Many of my friends and family will be waking in a few hours to a very *hot* and dry 4th of July celebrating America’s 239th “Birthday” and separation from Britain. For the better part of my life this date means a neighborhood party with live music, a parade around the block with decorated bikes, wagons, and neighbors sitting in lawn chairs on the curb to cheer as it goes by, and the biggest beef beef I have ever experienced. Year after year. The kitchen would have a 2 or 3 big coolers filled with marinating brisket. To this day my dad holds the record for brisket and my mom can cook a better chicken than anyone. There. I said it. No take backs. The party focused around food and a decent amount of smack talk and ended with blowing stuff up (fireworks). Fun and merriment for the whole family.
This year, however, I am abroad in the Philippines. The 3rd was not a work holiday, I did not get a three-day weekend from Work/ School, and there will be no fireworks. But I did uphold the tradition of barbecue and let me tell you, what I had tonight smoked all y’all right out of the water.
Today’s outing was led by some of the people from work, who like me, had not seen some of the local sights in Cebu. My department supervisor, my HR director and her daughter, and another employee and I went out for an adventure to see Fort San Pedro. The fort turned out to be closed by the time we got there for a State of the City type address in the Independence Square so we ended up at a 150 year old prison and toured around. Our tour guide’s name was Danny Boy. It was a crash course in Cebuano history and the founding of the Philippines. Oh, and the main theme of the outing turned out to be cats. Which I will make a separate post to photos of Filipino cats here.
But the focal point of today. The food. A question I get asked a lot is, “Do you have a ___________ like this where you are from?” and a lot of the time the answer is no. Where we had dinner tonight was one of these instances: an open air restaurant with a butcher case full of meat on sticks and an amazing charcoal grill at the center. Plastic chairs and tables were scattered through out and we ended up seeing a couple small lizards on the all and a stray cat in the restaurant. You picked a tray, filled it with the raw meet on sticks; they cooked it for you and brought it to your table. Squid, the best chicken I have ever had (and the skin was heavenly), pork belly, and a few other things. Everything had an excellent smoky flavor and a succulent crunch from nice charcoal grill marks. Try as you might, I refuse to believe I will ever have grilled meat this tasty again and I know thems fightin’ words. I stand by them.

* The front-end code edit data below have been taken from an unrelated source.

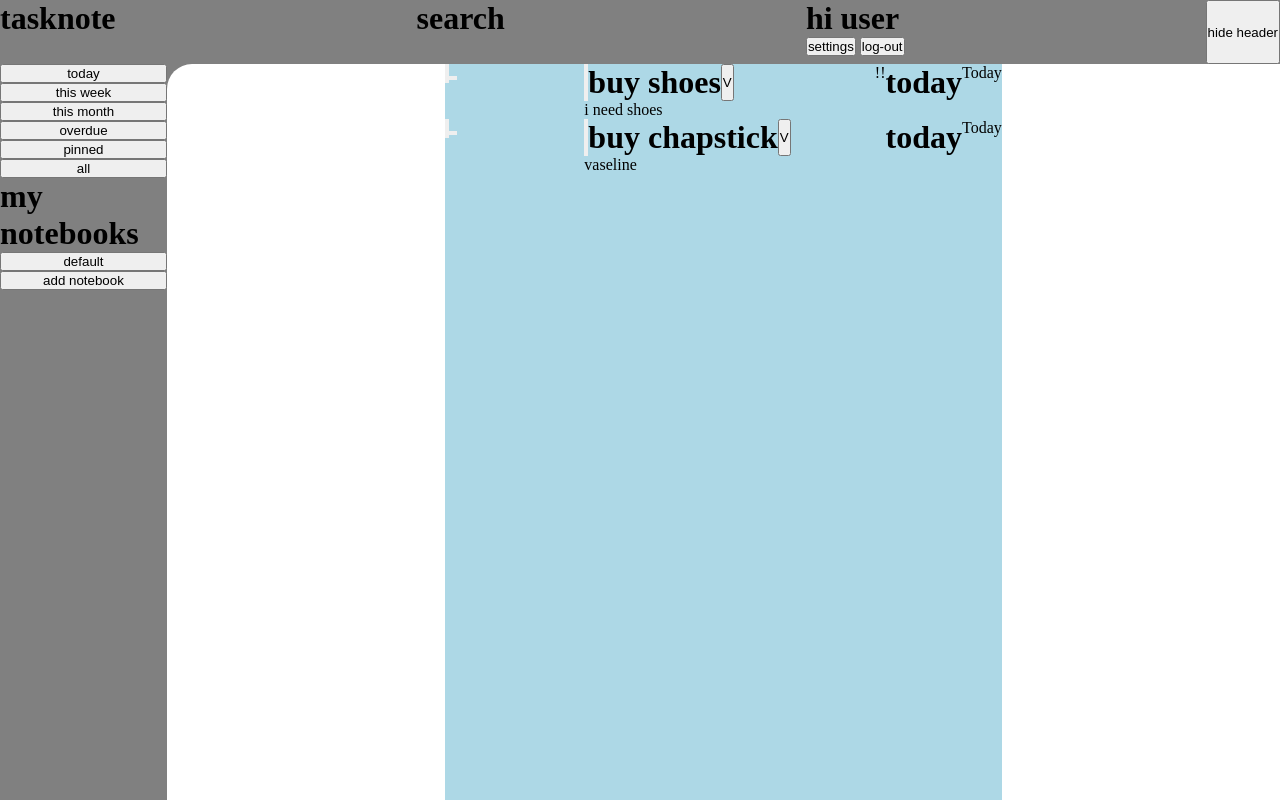
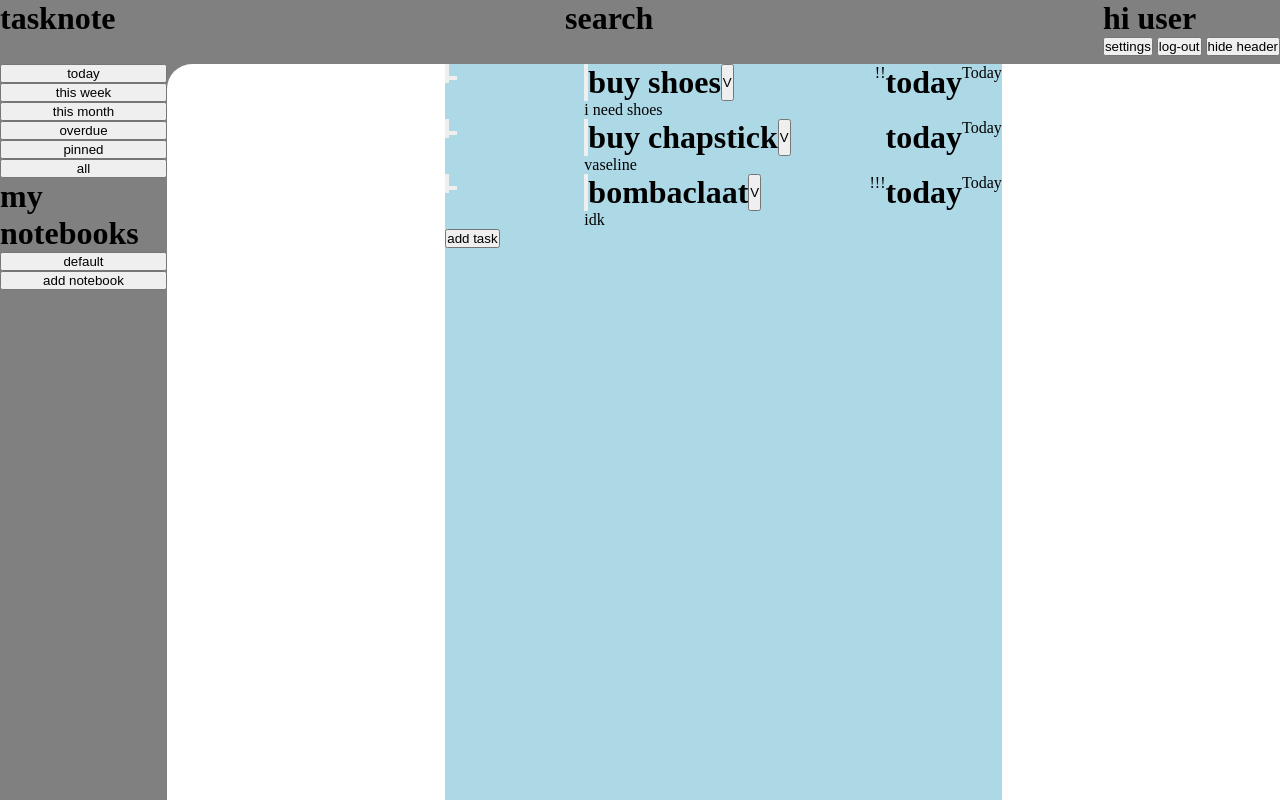
Before and after one commit to tmntee/odin-todo, a website built with webpack: page src/template.html in a window 1280 px wide. Built offline with nearby package versions, Linux system fonts and the light colour scheme.

Commit message:
Switch location of hide header button and add addtask button

```diff
--- a/src/index.js
+++ b/src/index.js
@@ -10,6 +10,9 @@ todayTaskList.addTask(shoesTask);
 let chapstickTask = new Task("buy chapstick", "vaseline", "today", 0, todayTaskList.title);
 todayTaskList.addTask(chapstickTask);
 
+let bombaclaat = new Task("bombaclaat", "idk", "today", 3, todayTaskList.title);
+todayTaskList.addTask(bombaclaat);
+
 let TaskListDisplayer = new ListDisplay();
 TaskListDisplayer.assignTasklist(todayTaskList);
 
--- a/src/listdisplay.js
+++ b/src/listdisplay.js
@@ -114,7 +114,9 @@ class ListDisplay {
         this.#currentListBeingDisplayed.tasks.forEach((task) => {
             this.tasklistDiv.appendChild(this.createTaskElement(task));
         })
-
+        let addTaskButton = document.createElement("button");
+        addTaskButton.textContent = "add task";
+        this.tasklistDiv.appendChild(addTaskButton);
         console.log("am i working");
     }
 
--- a/src/template.html
+++ b/src/template.html
@@ -13,8 +13,8 @@
             <h1>hi user</h1>
             <button>settings</button>
             <button>log-out</button>
+            <button>hide header</button>
         </div>
-        <button>hide header</button>
     </div>
     <div class="content">
         <div class="nav">
@@ -58,6 +58,7 @@
                             </div>
                         </div>
                     </div>
+                    <button>add task</button>
                 </div>
             </div>
         </div>
```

The more adventurous take on meat on sticks is a street vendor with a small charcoal grill cooking food on the side of the road for a few pesos a stick. I’m sure on my way to or from work I’ll have to try the “street food” version as a comparison this week. But. Damn. Still on the fence about how good this barbecue was? To all my American readers: It was better than bacon. Or anything you can wrap in bacon. If there’s one place for food I’ve been that I want to go back to, it’s this place. And yes I looked it up. It’s called AA’s. I would like to raise my grilled squid on a stick to the importance of food. Everyone’s got to eat. So you might as well eat it off a stick.